| What you are asked to do |
Check every line of the material below for the string "created". State how many lines have it.

| Data for this exercise |
######

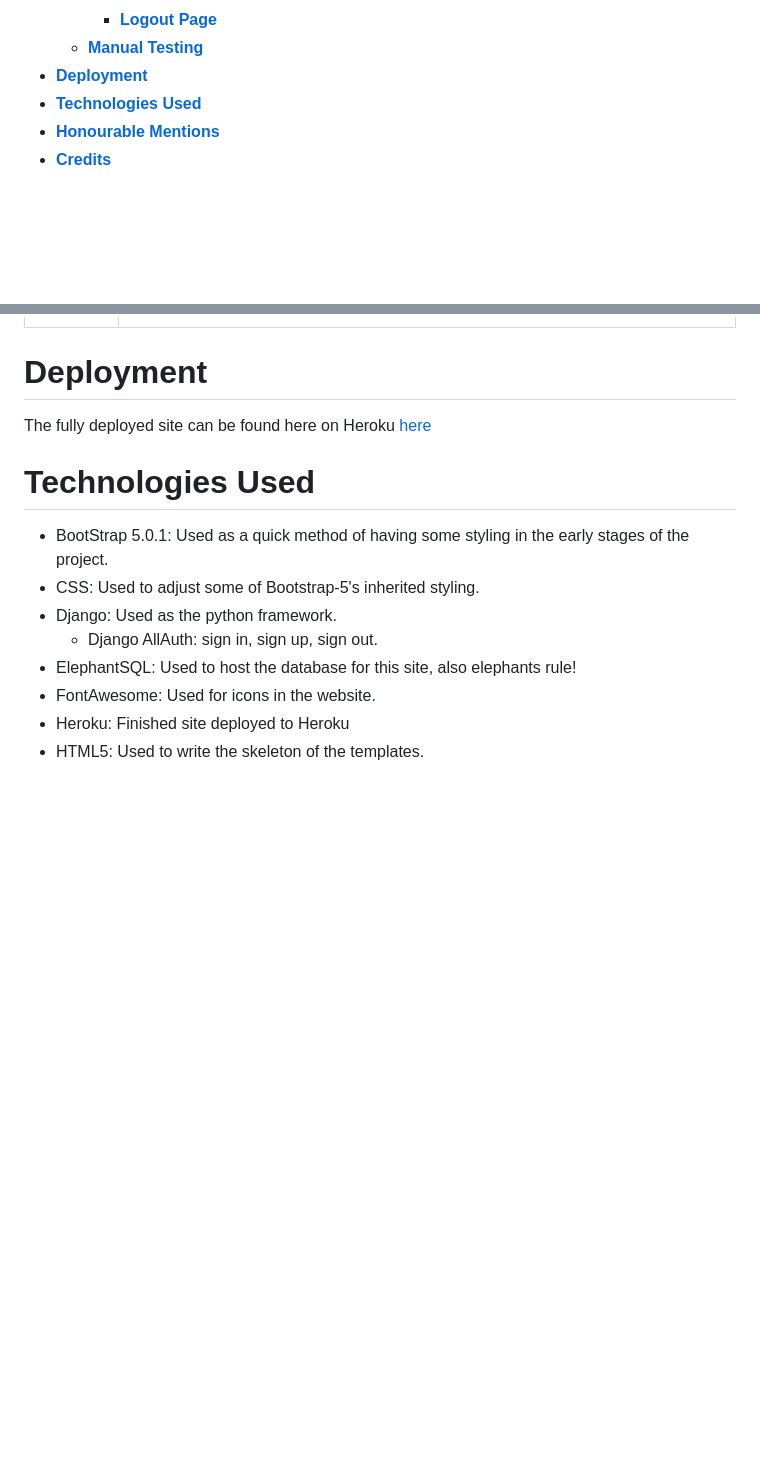
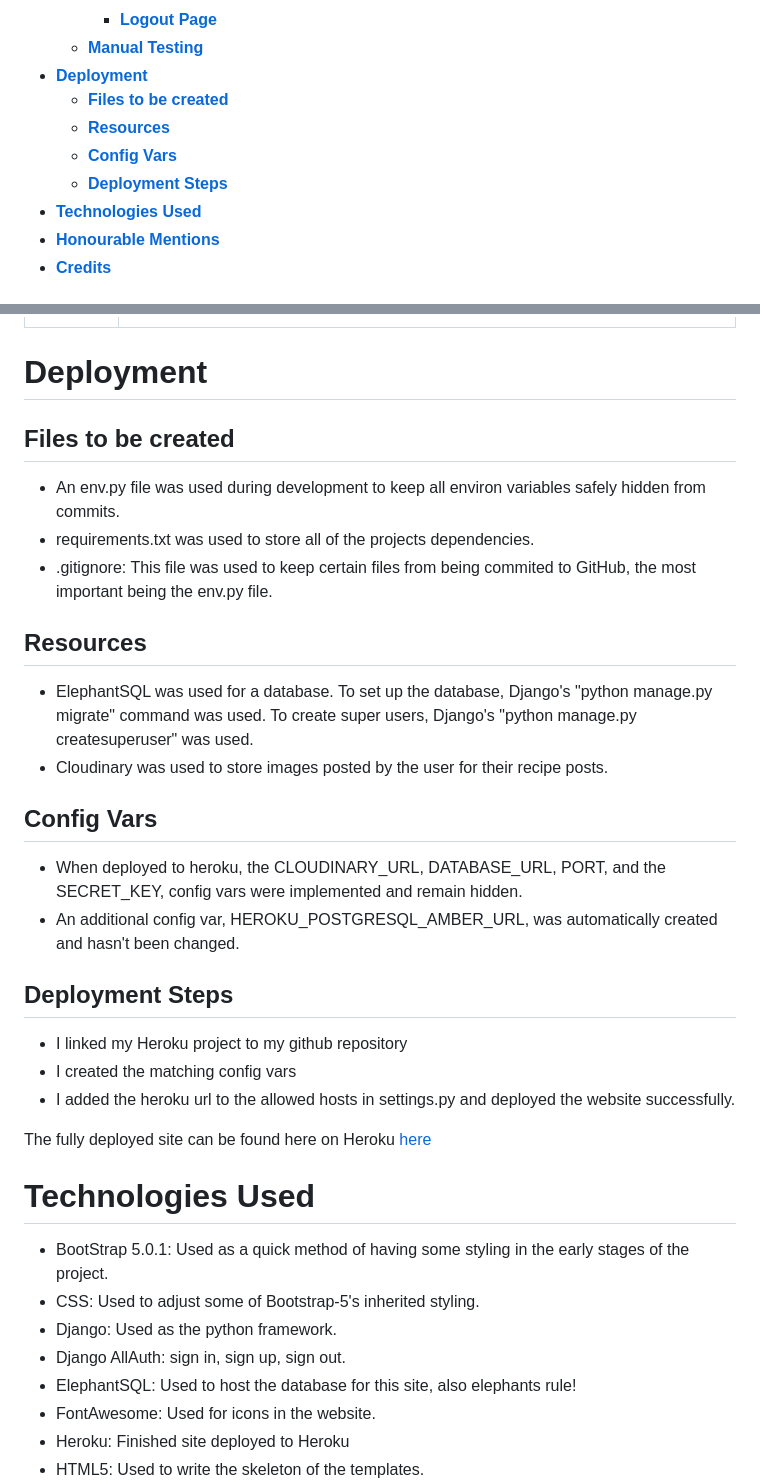
Before and after one commit to L0rdGabbers/how-to-cook, a Markdown page: README.md, 2 parts joined by grey strips. Drawn GitHub-style; blank space fills up the shorter version.

```diff
--- a/README.md
+++ b/README.md
@@ -121,6 +125,10 @@ Time to Dine is a community recipe sharing site. The site provides an opportunit
     - [**Logout Page**](#logout-page)
   - [**Manual Testing**](#manual-testing)
 - [**Deployment**](#deployment)
+  - [**Files to be created**](#files-to-be-created)
+  - [**Resources**](#resources)
+  - [**Config Vars**](#config-vars)
+  - [**Deployment Steps**](#deployment-steps)
 - [**Technologies Used**](#technologies-used)
 - [**Honourable Mentions**](#honourable-mentions)
 - [**Credits**](#credits)
@@ -818,6 +848,29 @@ Below is a summary of how I manually tested each user story.
 
 # **Deployment**
 
+## **Files to be created**
+
+- An env.py file was used during development to keep all environ variables safely hidden from commits.
+- requirements.txt was used to store all of the projects dependencies.
+- .gitignore: This file was used to keep certain files from being commited to GitHub, the most important being the env.py file.
+
+## **Resources**
+
+- ElephantSQL was used for a database. To set up the database, Django's "python manage.py migrate" command was used. To create super users, Django's "python manage.py createsuperuser" was used.
+- Cloudinary was used to store images posted by the user for their recipe posts.
+
+## **Config Vars**
+
+- When deployed to heroku, the CLOUDINARY_URL, DATABASE_URL, PORT, and the SECRET_KEY, config vars were implemented and remain hidden.
+- An additional config var, HEROKU_POSTGRESQL_AMBER_URL, was automatically created and hasn't been changed.
+
+
+## **Deployment Steps**
+
+- I linked my Heroku project to my github repository
+- I created the matching config vars
+- I added the heroku url to the allowed hosts in settings.py and deployed the website successfully.
+
 The fully deployed site can be found here on Heroku [here](https://time-to-dine-0c73767650ec.herokuapp.com/)
 
 # **Technologies Used**
@@ -825,7 +878,7 @@ The fully deployed site can be found here on Heroku [here](https://time-to-dine-
 * BootStrap 5.0.1: Used as a quick method of having some styling in the early stages of the project.
 * CSS: Used to adjust some of Bootstrap-5's inherited styling.
 * Django: Used as the python framework.
-  * Django AllAuth: sign in, sign up, sign out.
+* Django AllAuth: sign in, sign up, sign out.
 * ElephantSQL: Used to host the database for this site, also elephants rule!
 * FontAwesome: Used for icons in the website.
 * Heroku: Finished site deployed to Heroku
```
Also changed, not shown: other parts of README.md (+62 -36 lines).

######

| Response |
4